I posted this on the FB page of the Tolkien Society and wanted to post it here, too. Because you peeps are so good at talking Tolkien. :love:

I finally – FINALLY! - got round to reading The Children of Húrin when I was on holiday last week. I had previously put off reading the book because the story is so tragic, but I ended up falling in love with it. Tolkien’s writing is so powerful and beautiful, and the story and characters so memorable and haunting. I am very grateful to Christopher Tolkien for bringing this one to light and for being able to organise his father’s story-notes into a coherent whole.

And the beautiful, wild landscape of North Wales, with its misty mountains and ash forests, waterfalls and rushing rivers, standing stones and ruined castles, formed a most appropriate backdrop to reading the story! The mountains of the Lleyn Peninsula, glimpsed across the wide blue expanse of Cardigan Bay, looked like the gateway to Valinor ...

Some observations on the text:

1. I got some kickback for saying this but Middle-earth in the First Age honestly strikes me as being a desolate, god-forsaken (literally) place. Very beautiful, sure, but very bleak. Especially for the race of Men. At least the Noldor have their beautiful hidden realms which serve as sanctuaries (as doomed as these are). By contrast, Middle-earth in the Third Age seems positively civilised, what with the successful human kingdoms of Rohan and Gondor ... and, of course, the Shire (the most successful little country of them all!)

2. With that in mind, it struck me that Tolkien’s Elves are a conduit for spirituality, in a way. Given the deliberate absence of organised religion in his secondary world (save the austere monotheism practiced on Númenor), Tolkien seems to make his Elves a source of spiritual attraction: it’s as if the Firstborn are what humans could be, with greater power and wisdom, and a greater harmony, too, with the created order. How can one not love the Elves, especially the Noldor, for that? And yet the Elves in this story (and The Silmarillion) are gloriously flawed characters, not insipid plaster-cast saints.

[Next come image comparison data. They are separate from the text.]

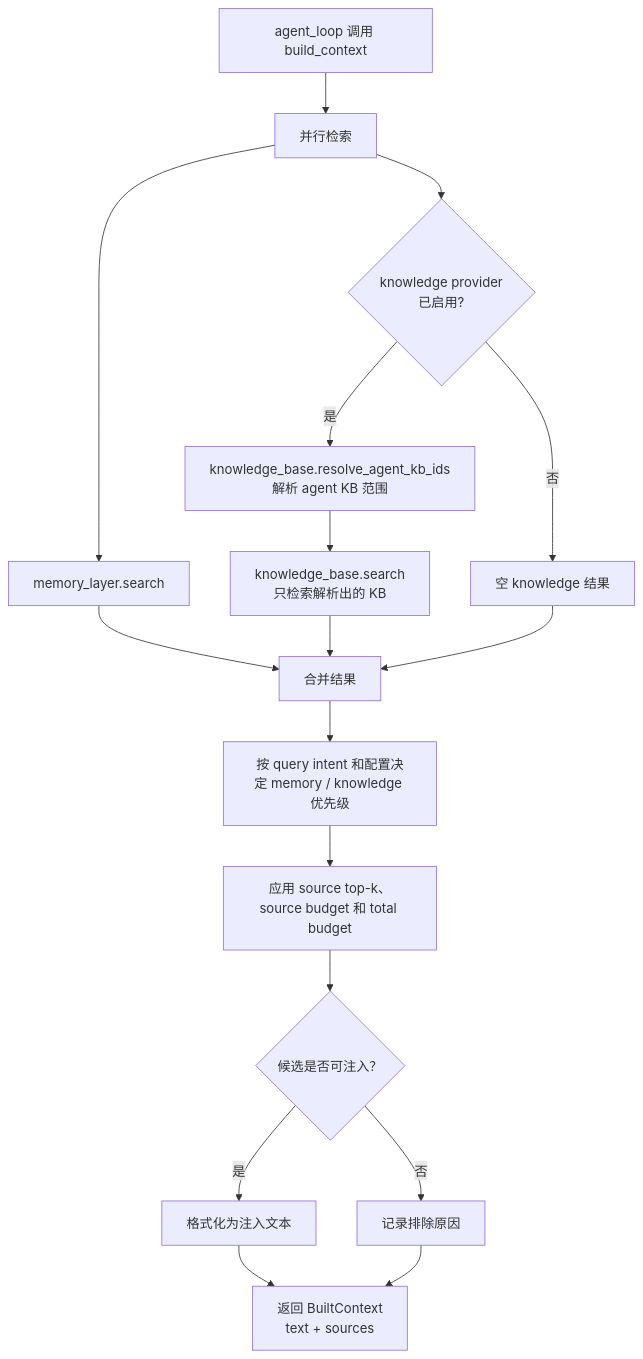
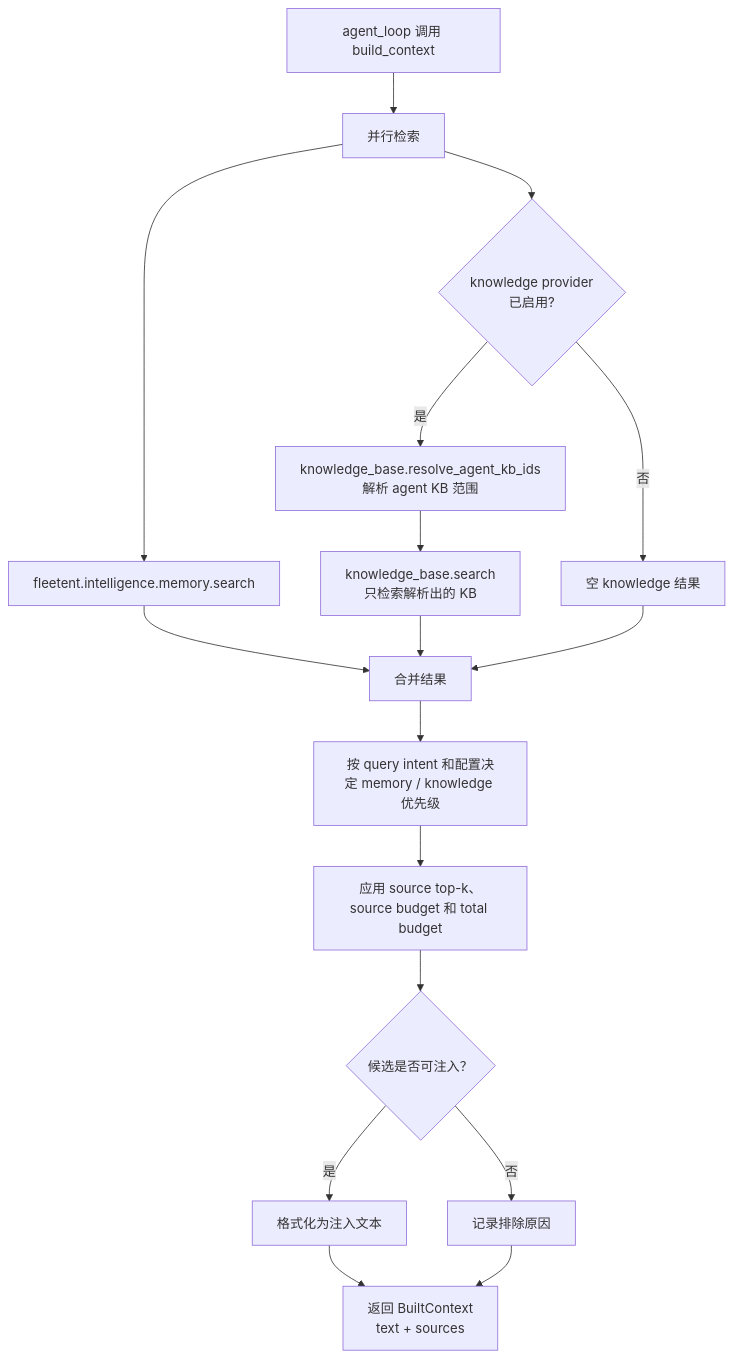
The diagram in docs/capabilities/long-term-ctx.md (Summy2104/fleetent), drawn with Mermaid before and after one commit. The commit also changed other lines of this file and 20 other files, not shown here.

````diff
--- a/docs/capabilities/long-term-ctx.md
+++ b/docs/capabilities/long-term-ctx.md
@@ -28,19 +28,19 @@
 ```mermaid
 flowchart TD
     A[agent_loop 调用 build_context] --> B[并行检索]
-    B --> C[memory_layer.search]
+    B --> C["fleetent.intelligence.memory.search"]
     B --> D{knowledge provider\n已启用?}
     D -->|是| S[knowledge_base.resolve_agent_kb_ids\n解析 agent KB 范围]
     S --> E[knowledge_base.search\n只检索解析出的 KB]
     D -->|否| F[空 knowledge 结果]
     C --> G[合并结果]
     E --> G
     F --> G
     G --> H[按 query intent 和配置决定 memory / knowledge 优先级]
     H --> I[应用 source top-k、source budget 和 total budget]
     I --> J{候选是否可注入？}
     J -->|否| M[记录排除原因]
     J -->|是| K[格式化为注入文本]
     K --> L[返回 BuiltContext\ntext + sources]
     M --> L
 ```
````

Which makes me love them more. (The more rebellious and feisty the Noldor are, the more I love them!) Saeros in particular seems all too human in his petty spite and viciousness towards Túrin. Túrin the mortal is a far greater character. And then there’s poor Gwindor, maimed for life, and the incredibly brutal fate of Finduilas ... these Elves are very human in their personalities, and I love them the more for it.

3. The story, to me, seems to be (partly) about predestination and free-will. Yes, Morgoth is powerful and his curse is powerful. But Túrin and his mother, Morwen, keep on making bad decisions and ignoring the good advice of others! As Gwindor says to Túrin, “The doom is in yourself, not your name.”

4. Glaurung is one of Tolkien’s most vivid and memorable villains.

5. I love Beleg Strongbow. And Gwindor, come to that.

6. Niënor/ Níniel is rather more feisty and interesting in this fleshed-out version than she is in the shortened ‘Silm’ version.

7. That ending. Wowzers. I knew it was coming, of course, but ... man. :cry:

8. Alan Lee’s gorgeously evocative and apt illustrations are a superb marriage of text and visuals.

9. The story made me appreciate, as never before, the intense tragedy woven into Galadriel's backstory. The fates of her brother Orodreth :( and of her niece Finduilas :(. And although Elrond's backstory isn't touched on in Children of Húrin, I was reminded of the tragedy there too.

10. I think this just became my second favourite work after LotR. :) As much as I adore Silmarillion and Unfinished Tales, it is just so deeply satisfying to have a proper, full-length novel with dialogue and more rounded characterisation! I was left wanting more - much more. If only the good Professor had had more time ...!

But I love, and treasure, what we have. :)

ETA: Elrond compares Frodo to Túrin and Beren when he accepts the Quest of the Ring (and Hador, and Húrin!) :love: This means even more to me, now.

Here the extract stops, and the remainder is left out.